The Trust For Public Land Names New Tennessee Director
For Noel Durant, the new leader of The Trust For Public Land’s Tennessee office, starting a new chapter is really about returning to his roots.
Durant, a Chattanooga native and McCallie School alum (‘04) who has served in a variety of roles for The Trust For Public Land (TPL) since 2013, assumed the role of Tennessee State Director on November 1. An avid outdoorsman with a degree in Natural Resource Management from Clemson University, he was previously the office’s Institutional Giving Manager and Program Director. Before returning to the Tennessee office of TPL in 2020, he led the Crested Butte Land Trust in Crested Butte, Colorado.
“My wife and I welcomed our first child last year, which made our decision to return to the Tennessee Valley very easy,” Durant says. “I’m lucky to have had the experience of learning a lot in Colorado, about land and about leadership, but it was important to us that our son grow up in this incredible part of the country. After all, what is this work about if not creating and protecting public lands for future generations to enjoy?”

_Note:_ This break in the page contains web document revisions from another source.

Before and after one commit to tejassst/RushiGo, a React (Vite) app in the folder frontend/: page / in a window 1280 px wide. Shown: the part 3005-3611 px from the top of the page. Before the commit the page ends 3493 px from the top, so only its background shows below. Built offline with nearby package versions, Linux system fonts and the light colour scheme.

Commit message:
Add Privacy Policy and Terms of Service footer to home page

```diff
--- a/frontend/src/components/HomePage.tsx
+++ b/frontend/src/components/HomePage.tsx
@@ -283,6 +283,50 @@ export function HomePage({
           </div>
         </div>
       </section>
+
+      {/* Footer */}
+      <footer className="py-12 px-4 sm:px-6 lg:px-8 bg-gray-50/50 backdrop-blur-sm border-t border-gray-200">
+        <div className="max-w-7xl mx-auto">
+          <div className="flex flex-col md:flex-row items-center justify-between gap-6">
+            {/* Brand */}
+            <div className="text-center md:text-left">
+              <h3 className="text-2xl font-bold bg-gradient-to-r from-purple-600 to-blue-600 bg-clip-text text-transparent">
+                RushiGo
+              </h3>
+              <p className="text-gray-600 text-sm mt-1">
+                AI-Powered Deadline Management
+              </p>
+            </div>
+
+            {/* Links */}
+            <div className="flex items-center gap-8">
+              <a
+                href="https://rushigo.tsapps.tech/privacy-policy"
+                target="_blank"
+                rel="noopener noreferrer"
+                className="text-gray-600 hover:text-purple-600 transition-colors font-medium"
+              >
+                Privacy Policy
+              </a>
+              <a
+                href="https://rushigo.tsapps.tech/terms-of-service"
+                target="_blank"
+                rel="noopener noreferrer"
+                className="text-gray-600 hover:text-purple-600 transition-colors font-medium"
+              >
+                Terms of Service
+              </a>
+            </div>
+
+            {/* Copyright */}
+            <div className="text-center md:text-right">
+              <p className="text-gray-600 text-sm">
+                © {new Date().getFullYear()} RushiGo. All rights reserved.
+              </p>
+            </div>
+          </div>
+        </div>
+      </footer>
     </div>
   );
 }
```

TPL has big plans for Tennessee in 2022, including the completion of the South Chickamauga Creek Greenway, the development of a new trail to connect Red Bank’s White Oak Park with Chattanooga’s famed Stringer’s Ridge, and a significant expansion of Lockeland Springs Park in East Nashville.
As Tennessee State Director, Durant will be responsible for the timely completion of these and other projects, in addition to managing the office’s operations staff and collaborating with the state’s Director of Philanthropy to secure financial support for the region’s many efforts to protect land and create parks for people.
“Noel is the ideal person for this job, both because of his long history with TPL and his unique understanding of where our organization can go next,” says Franklin Farrow, a longtime TPL volunteer and supporter of their work in Tennessee. “The creation and protection of high-quality public space is essential to healing damage to our environment and divisions in our community. Noel knows how to do both, and The Trust For Public Land will be stronger because of his leadership moving forward.”
About The Trust for Public Land
The Trust for Public Land was founded in 1972 on the conviction that all people need and deserve access to nature and the outdoors, close to home, in the cities and communities where they live, as a matter of health, equity, and justice. While many conservation organizations set aside wildlands for biodiversity or habitat restoration, our founders sought to bring the benefits of parks and nature to the places, people, and communities that needed them most.
For more information on TPL’s work in Tennessee, visit tpl.org/our-work/tennessee.